Coral reefs are warm, clear, shallow ocean habitats that are rich in life. A reef isn’t a “thing,” it’s actually a community of life that congregates and thrives in one location. Reefs are where many fish and sea creatures choose to live and spawn; there are numerous types of seaweed, plankton and algae that flourish in the protected environment providing food for an amazing amount of fish. Scientists have even discovered many compounds that can be harvested to make medications to treat cancers and other illnesses. Despite the importance of coral reefs, these wildlife habitats are imperiled throughout the world. A recent report estimated that 75 percent of remaining coral reefs are currently threatened, and many have already been lost.
The list of problems that threaten coral reefs can seem endless – pollution, over fishing, fishing using cyanide and dynamite, industrial waste, oil spills, massive outbreaks of predatory species through global warming, and sedimentation from poor land use practices.

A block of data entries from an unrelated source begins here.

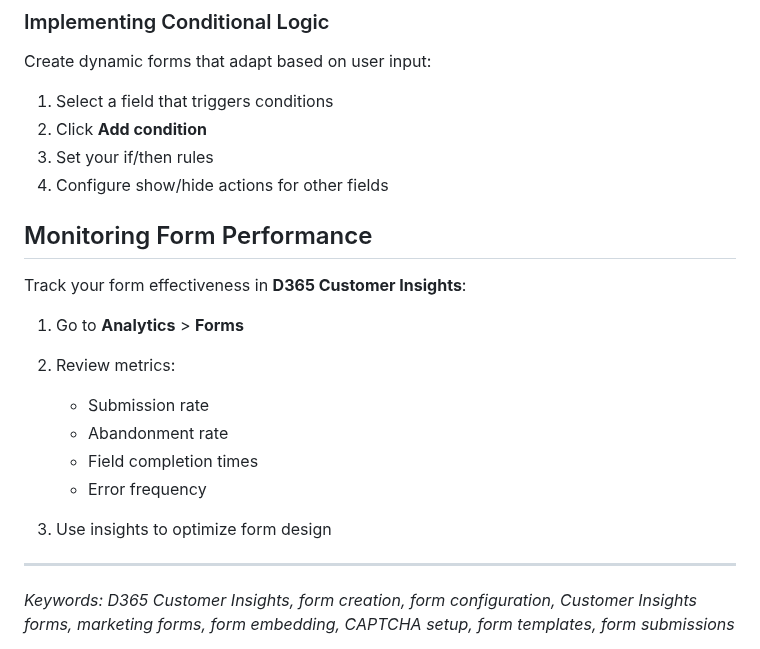
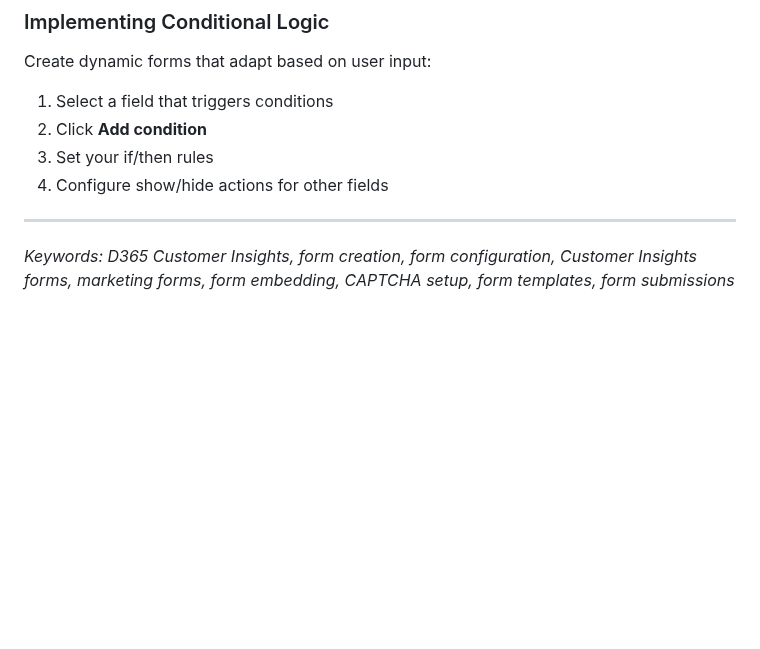
Before and after one commit to pattens-tech/dynamics-365-form-templates, a Markdown page: customer-insights-forms-content.md, the part around the change. Rendered like a GitHub page; blank space fills up the shorter version.

```diff
--- a/customer-insights-forms-content.md
+++ b/customer-insights-forms-content.md
@@ -237,18 +237,7 @@ Create dynamic forms that adapt based on user input:
 3. Set your if/then rules
 4. Configure show/hide actions for other fields
 
-## Monitoring Form Performance
 
-Track your form effectiveness in **D365 Customer Insights**:
-
-1. Go to **Analytics** > **Forms**
-2. Review metrics:
-   - Submission rate
-   - Abandonment rate
-   - Field completion times
-   - Error frequency
-
-3. Use insights to optimize form design
 
 ---
 
```
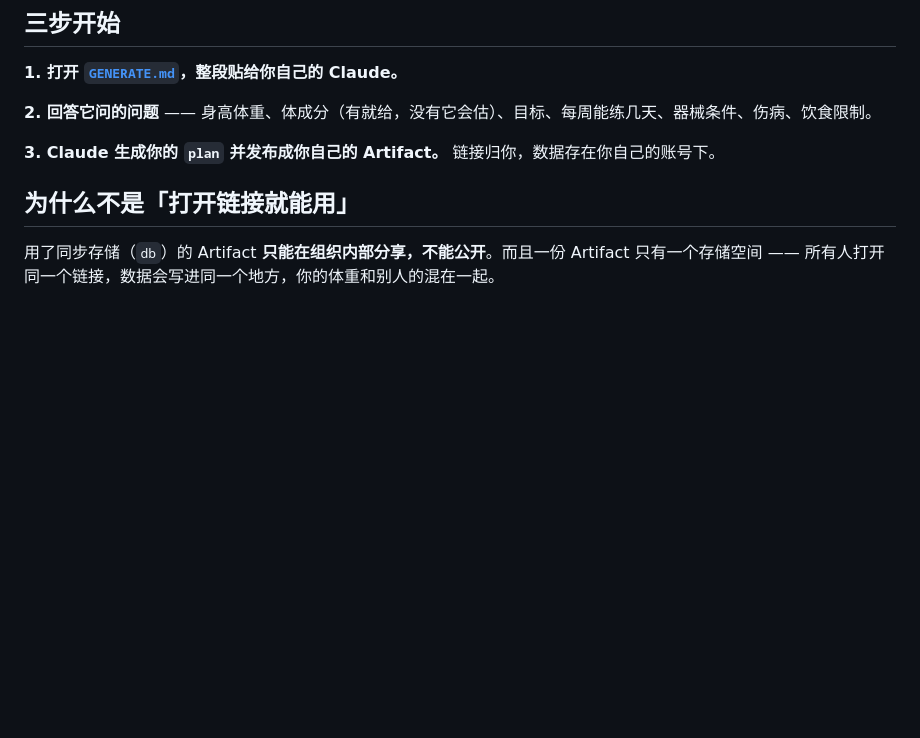
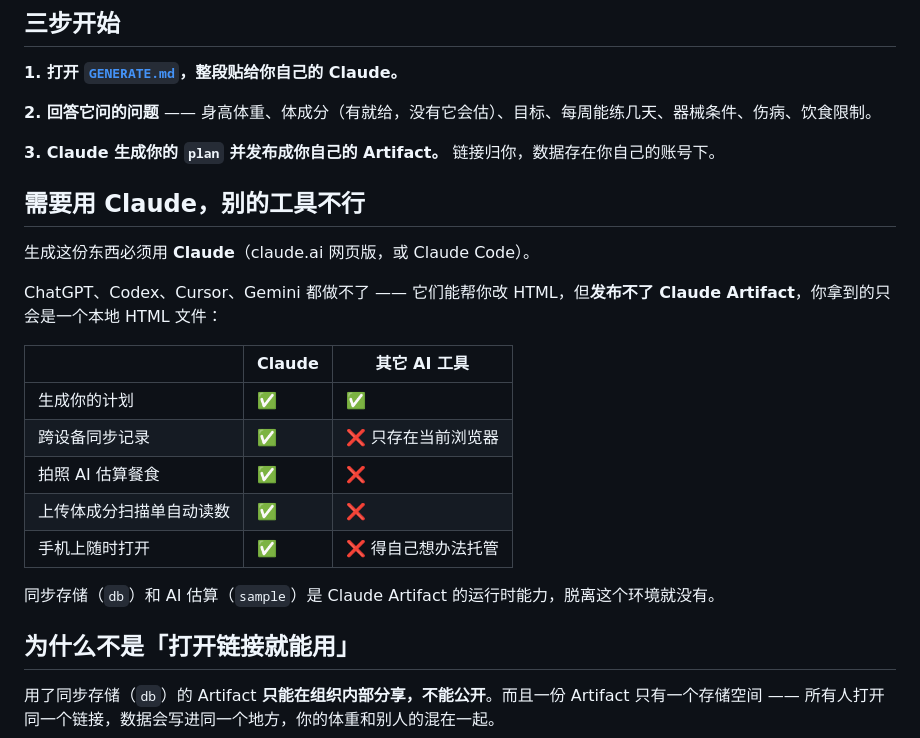
Before and after one commit to henryguo-ai/24-week-body, a Markdown page: README.md, the part around the change. Rendered like a GitHub page; blank space fills up the shorter version.

Commit message:
README 说明：必须用 Claude，其它 AI 工具发布不了 Artifact
同步存储和 AI 估餐是 Artifact 运行时能力，Codex/ChatGPT 只能产出本地 HTML 单机版。

Co-Authored-By: Claude Opus 5 (1M context) <noreply@anthropic.com>

```diff
--- a/README.md
+++ b/README.md
@@ -21,6 +21,22 @@
 **2. 回答它问的问题** —— 身高体重、体成分（有就给，没有它会估）、目标、每周能练几天、器械条件、伤病、饮食限制。
 
 **3. Claude 生成你的 `plan` 并发布成你自己的 Artifact。** 链接归你，数据存在你自己的账号下。
+
+## 需要用 Claude，别的工具不行
+
+生成这份东西必须用 **Claude**（claude.ai 网页版，或 Claude Code）。
+
+ChatGPT、Codex、Cursor、Gemini 都做不了 —— 它们能帮你改 HTML，但**发布不了 Claude Artifact**，你拿到的只会是一个本地 HTML 文件：
+
+| | Claude | 其它 AI 工具 |
+|---|---|---|
+| 生成你的计划 | ✅ | ✅ |
+| 跨设备同步记录 | ✅ | ❌ 只存在当前浏览器 |
+| 拍照 AI 估算餐食 | ✅ | ❌ |
+| 上传体成分扫描单自动读数 | ✅ | ❌ |
+| 手机上随时打开 | ✅ | ❌ 得自己想办法托管 |
+
+同步存储（`db`）和 AI 估算（`sample`）是 Claude Artifact 的运行时能力，脱离这个环境就没有。
 
 ## 为什么不是「打开链接就能用」
 
```
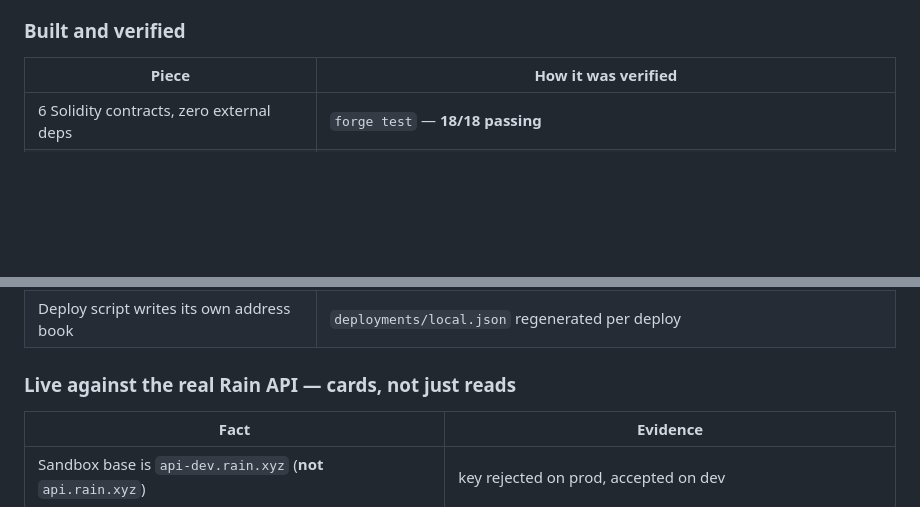
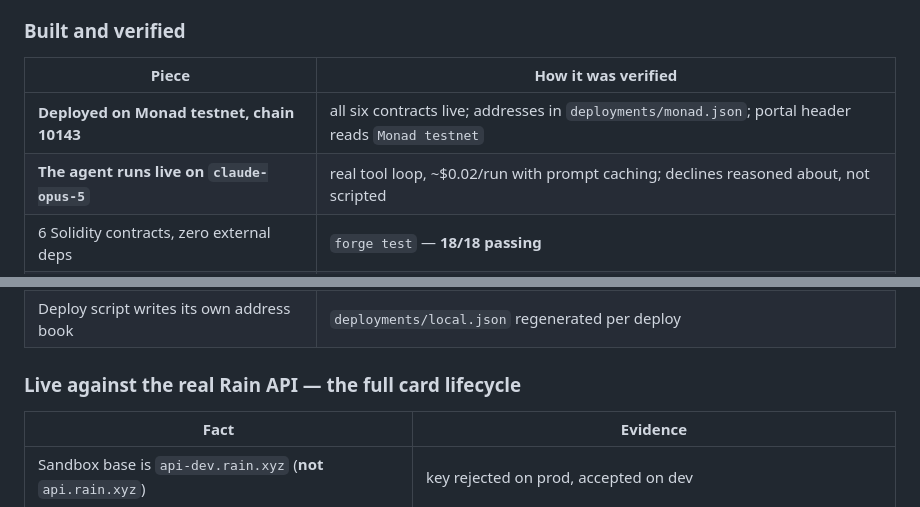
Before and after one commit to ShrutiBora001/rainfall, a Markdown page: PITCH.md, 2 parts joined by grey strips. Drawn GitHub-style; blank space fills up the shorter version.

```diff
--- a/PITCH.md
+++ b/PITCH.md
@@ -114,6 +114,8 @@ Read this before you demo. Every "built" row was run and observed; every
 
 | Piece | How it was verified |
 |---|---|
+| **Deployed on Monad testnet, chain 10143** | all six contracts live; addresses in `deployments/monad.json`; portal header reads `Monad testnet` |
+| **The agent runs live on `claude-opus-5`** | real tool loop, ~$0.02/run with prompt caching; declines reasoned about, not scripted |
 | 6 Solidity contracts, zero external deps | `forge test` — **18/18 passing** |
 | Ladder 100→50→0%, limits $500/$750/$1,500 | tests + live on the portal |
 | **Seasoning gate** (anti-gaming) | live: instant payoff → `onTime=4, seasoned=1`, tier unchanged |
@@ -129,7 +131,7 @@ Read this before you demo. Every "built" row was run and observed; every
 | Storefront + checkout + agent portal | run end to end repeatedly |
 | Deploy script writes its own address book | `deployments/local.json` regenerated per deploy |
 
-### Live against the real Rain API — cards, not just reads
+### Live against the real Rain API — the full card lifecycle
 
 | Fact | Evidence |
 |---|---|
```
Also changed, not shown: other parts of PITCH.md (+17 -14 lines).
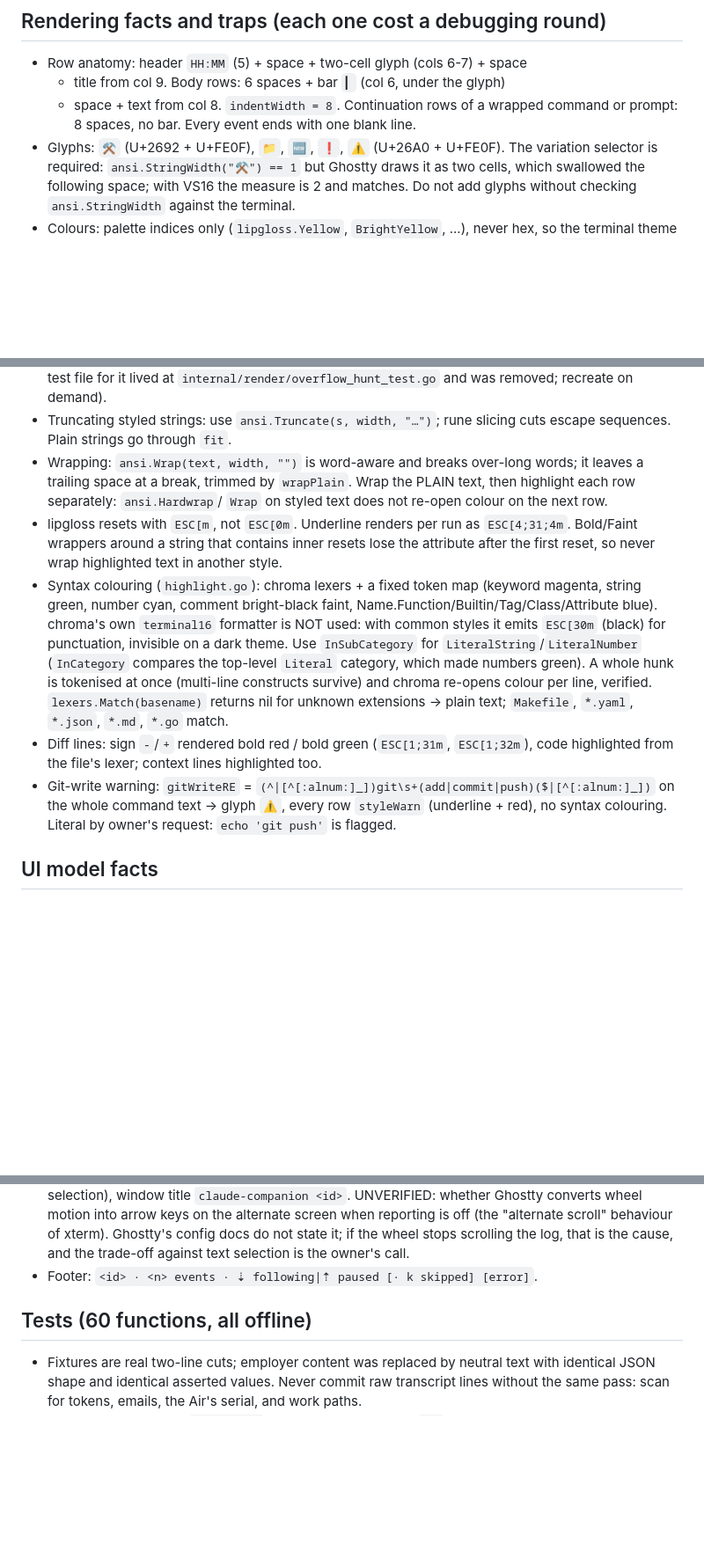
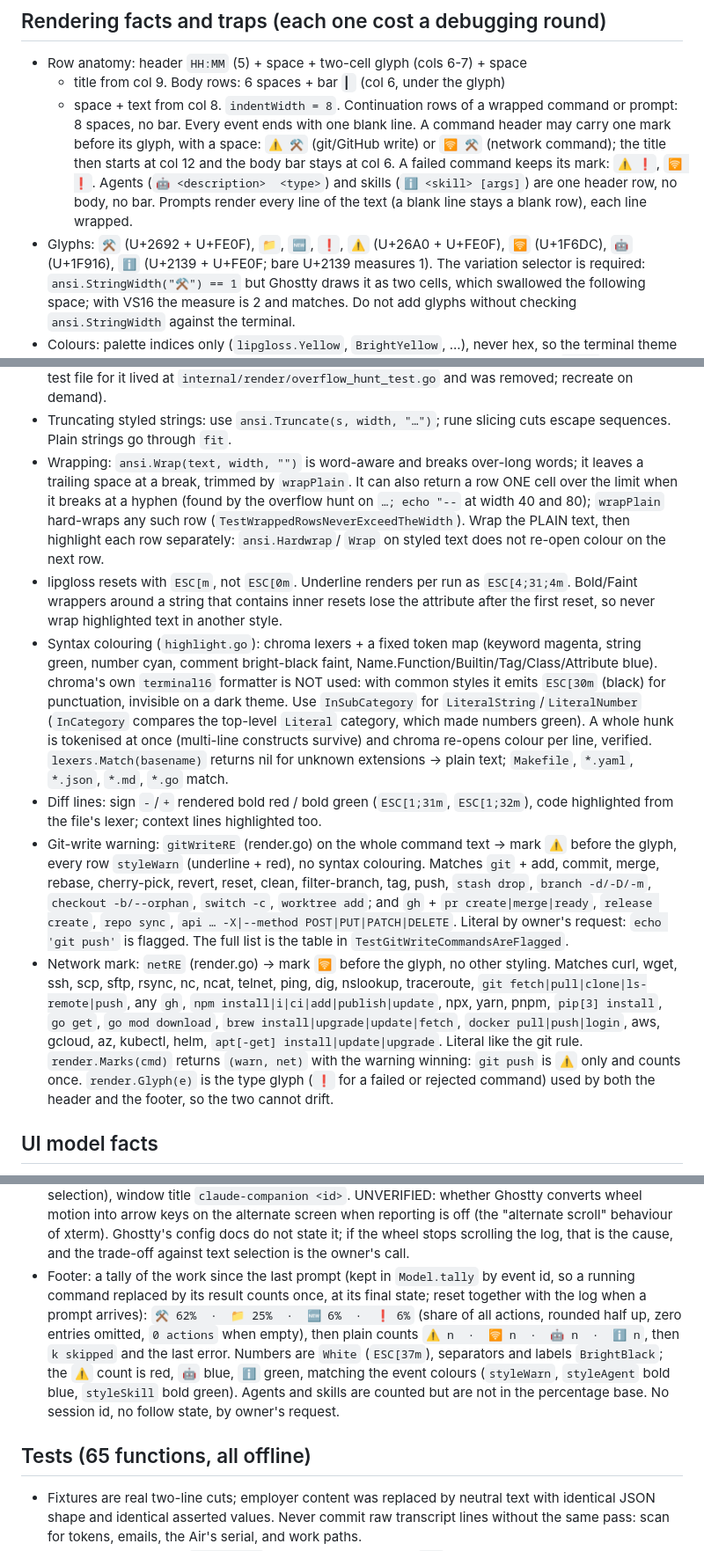
Before and after one commit to AmayaHena/claude-companion, a Markdown page: CLAUDE.md, 3 parts joined by grey strips. Shown at 88% size. GitHub-like rendering; blank space fills up the shorter version.

```diff
--- a/CLAUDE.md
+++ b/CLAUDE.md
@@ -92,8 +92,15 @@ GOSUMDB=sum.golang.org` on this machine: the owner's shell exports
   + title from col 9. Body rows: 6 spaces + bar `▎` (col 6, under the glyph)
   + space + text from col 8. `indentWidth = 8`. Continuation rows of a
   wrapped command or prompt: 8 spaces, no bar. Every event ends with one
-  blank line.
-- Glyphs: `⚒️` (U+2692 + U+FE0F), `📁`, `🆕`, `❗`, `⚠️` (U+26A0 + U+FE0F). The
+  blank line. A command header may carry one mark before its glyph, with a
+  space: `⚠️ ⚒️` (git/GitHub write) or `🛜 ⚒️` (network command); the title
+  then starts at col 12 and the body bar stays at col 6. A failed command
+  keeps its mark: `⚠️ ❗`, `🛜 ❗`. Agents (`🤖 <description>  <type>`) and
+  skills (`ℹ️ <skill> [args]`) are one header row, no body, no bar. Prompts
+  render every line of the text (a blank line stays a blank row), each line
+  wrapped.
+- Glyphs: `⚒️` (U+2692 + U+FE0F), `📁`, `🆕`, `❗`, `⚠️` (U+26A0 + U+FE0F),
+  `🛜` (U+1F6DC), `🤖` (U+1F916), `ℹ️` (U+2139 + U+FE0F; bare U+2139 measures 1). The
   variation selector is required: `ansi.StringWidth("⚒") == 1` but Ghostty
   draws it as two cells, which swallowed the following space; with VS16 the
   measure is 2 and matches. Do not add glyphs without checking
@@ -117,7 +124,10 @@ GOSUMDB=sum.golang.org` on this machine: the owner's shell exports
 - Truncating styled strings: use `ansi.Truncate(s, width, "…")`; rune
   slicing cuts escape sequences. Plain strings go through `fit`.
 - Wrapping: `ansi.Wrap(text, width, "")` is word-aware and breaks over-long
-  words; it leaves a trailing space at a break, trimmed by `wrapPlain`.
+  words; it leaves a trailing space at a break, trimmed by `wrapPlain`. It
+  can also return a row ONE cell over the limit when it breaks at a hyphen
+  (found by the overflow hunt on `…; echo "--` at width 40 and 80);
+  `wrapPlain` hard-wraps any such row (`TestWrappedRowsNeverExceedTheWidth`).
   Wrap the PLAIN text, then highlight each row separately: `ansi.Hardwrap`/
   `Wrap` on styled text does not re-open colour on the next row.
 - lipgloss resets with `ESC[m`, not `ESC[0m`. Underline renders per run as
@@ -137,10 +147,26 @@ GOSUMDB=sum.golang.org` on this machine: the owner's shell exports
 - Diff lines: sign `-`/`+` rendered bold red / bold green (`ESC[1;31m`,
   `ESC[1;32m`), code highlighted from the file's lexer; context lines
   highlighted too.
-- Git-write warning: `gitWriteRE` =
-  `(^|[^[:alnum:]_])git\s+(add|commit|push)($|[^[:alnum:]_])` on the whole
-  command text → glyph `⚠️`, every row `styleWarn` (underline + red), no
-  syntax colouring. Literal by owner's request: `echo 'git push'` is flagged.
+- Git-write warning: `gitWriteRE` (render.go) on the whole command text →
+  mark `⚠️` before the glyph, every row `styleWarn` (underline + red), no
+  syntax colouring. Matches `git` + add, commit, merge, rebase, cherry-pick,
+  revert, reset, clean, filter-branch, tag, push, `stash drop`,
+  `branch -d/-D/-m`, `checkout -b/--orphan`, `switch -c`, `worktree add`;
+  and `gh` + `pr create|merge|ready`, `release create`, `repo sync`,
+  `api … -X|--method POST|PUT|PATCH|DELETE`. Literal by owner's request:
+  `echo 'git push'` is flagged. The full list is the table in
+  `TestGitWriteCommandsAreFlagged`.
+- Network mark: `netRE` (render.go) → mark `🛜` before the glyph, no other
+  styling. Matches curl, wget, ssh, scp, sftp, rsync, nc, ncat, telnet,
+  ping, dig, nslookup, traceroute, `git fetch|pull|clone|ls-remote|push`,
+  any `gh`, `npm install|i|ci|add|publish|update`, npx, yarn, pnpm,
+  `pip[3] install`, `go get`, `go mod download`, `brew
+  install|upgrade|update|fetch`, `docker pull|push|login`, aws, gcloud, az,
+  kubectl, helm, `apt[-get] install|update|upgrade`. Literal like the git
+  rule. `render.Marks(cmd)` returns `(warn, net)` with the warning winning:
+  `git push` is `⚠️` only and counts once. `render.Glyph(e)` is the type
+  glyph (`❗` for a failed or rejected command) used by both the header and
+  the footer, so the two cannot drift.
 
 ## UI model facts
 
@@ -168,9 +194,19 @@ GOSUMDB=sum.golang.org` on this machine: the owner's shell exports
   xterm). Ghostty's config docs do not state it; if the wheel stops scrolling
   the log, that is the cause, and the trade-off against text selection is the
   owner's call.
-- Footer: `<id> · <n> events · ⇣ following|⇡ paused [· k skipped] [error]`.
+- Footer: a tally of the work since the last prompt (kept in `Model.tally`
+  by event id, so a running command replaced by its result counts once, at
+  its final state; reset together with the log when a prompt arrives):
+  `⚒️ 62%  ·  📁 25%  ·  🆕 6%  ·  ❗ 6%` (share of all actions, rounded half
+  up, zero entries omitted, `0 actions` when empty), then plain counts
+  `⚠️ n  ·  🛜 n  ·  🤖 n  ·  ℹ️ n`, then `k skipped` and the last error.
+  Numbers are `White` (`ESC[37m`), separators and labels `BrightBlack`; the
+  `⚠️` count is red, `🤖` blue, `ℹ️` green, matching the event colours
+  (`styleWarn`, `styleAgent` bold blue, `styleSkill` bold green). Agents and
+  skills are counted but are not in the percentage base. No session id, no
+  follow state, by owner's request.
 
-## Tests (60 functions, all offline)
+## Tests (65 functions, all offline)
 
 - Fixtures are real two-line cuts; employer content was replaced by neutral
   text with identical JSON shape and identical asserted values. Never commit
```
Also changed, not shown: other parts of CLAUDE.md (+6 -4 lines), README.md (+9 -4 lines), docs/architecture.md (+13 -8 lines).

The coral reef isn’t just something pretty to look it; it plays an crucial role in the survival of our planet – and must be protected in order to survive.